Assigned task: Gather, from the data below, each line in which the word "Hoàng" occurs.

╭─ Supplied records

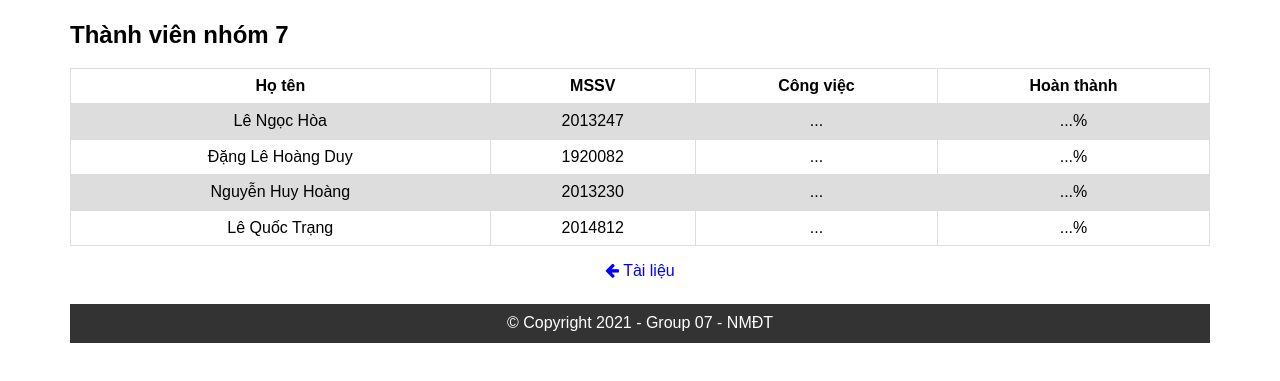
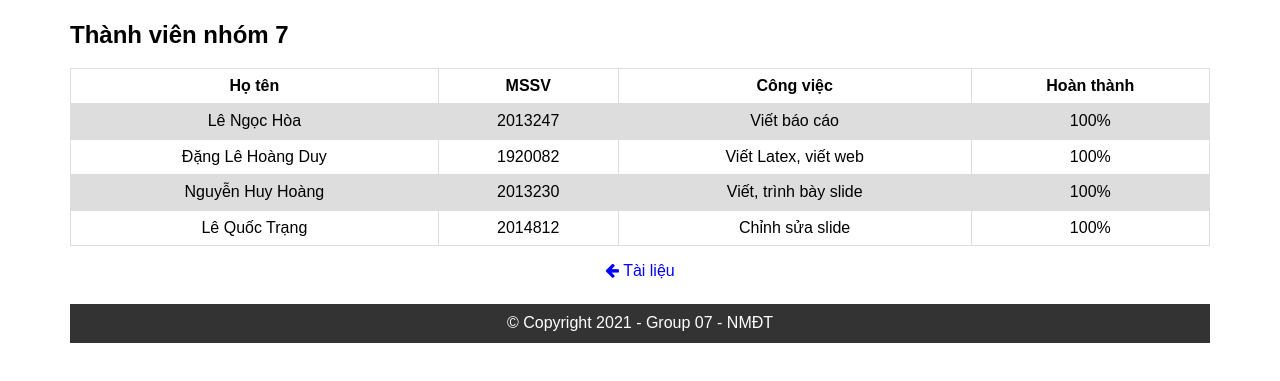
Before and after one commit to hoangduydangle97/NMDT_G07_HK201, a plain HTML site: page about.html in a window 1280 px wide. Shown: the part 315-696 px from the top of the page. Drawn offline with Linux system fonts and the light colour scheme.

Commit message:
update about.html

```diff
--- a/about.html
+++ b/about.html
@@ -51,26 +51,26 @@
                         <tr>
                             <td class="text-center">Lê Ngọc Hòa</td>
                             <td class="text-center">2013247</td>
-                            <td class="text-center">...</td>
-                            <td class="text-center">...%</td>
+                            <td class="text-center">Viết báo cáo</td>
+                            <td class="text-center">100%</td>
                         </tr>
                         <tr>
                             <td class="text-center">Đặng Lê Hoàng Duy</td>
                             <td class="text-center">1920082</td>
-                            <td class="text-center">...</td>
-                            <td class="text-center">...%</td>
+                            <td class="text-center">Viết Latex, viết web</td>
+                            <td class="text-center">100%</td>
                         </tr>
                         <tr>
                             <td class="text-center">Nguyễn Huy Hoàng</td>
                             <td class="text-center">2013230</td>
-                            <td class="text-center">...</td>
-                            <td class="text-center">...%</td>
+                            <td class="text-center">Viết, trình bày slide</td>
+                            <td class="text-center">100%</td>
                         </tr>
                         <tr>
                             <td class="text-center">Lê Quốc Trạng</td>
                             <td class="text-center">2014812</td>
-                            <td class="text-center">...</td>
-                            <td class="text-center">...%</td>
+                            <td class="text-center">Chỉnh sửa slide</td>
+                            <td class="text-center">100%</td>
                         </tr>
                     </table>
                 </div>
```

╰─

Answer section:
                             <td class="text-center">Đặng Lê Hoàng Duy</td>
                             <td class="text-center">Nguyễn Huy Hoàng</td>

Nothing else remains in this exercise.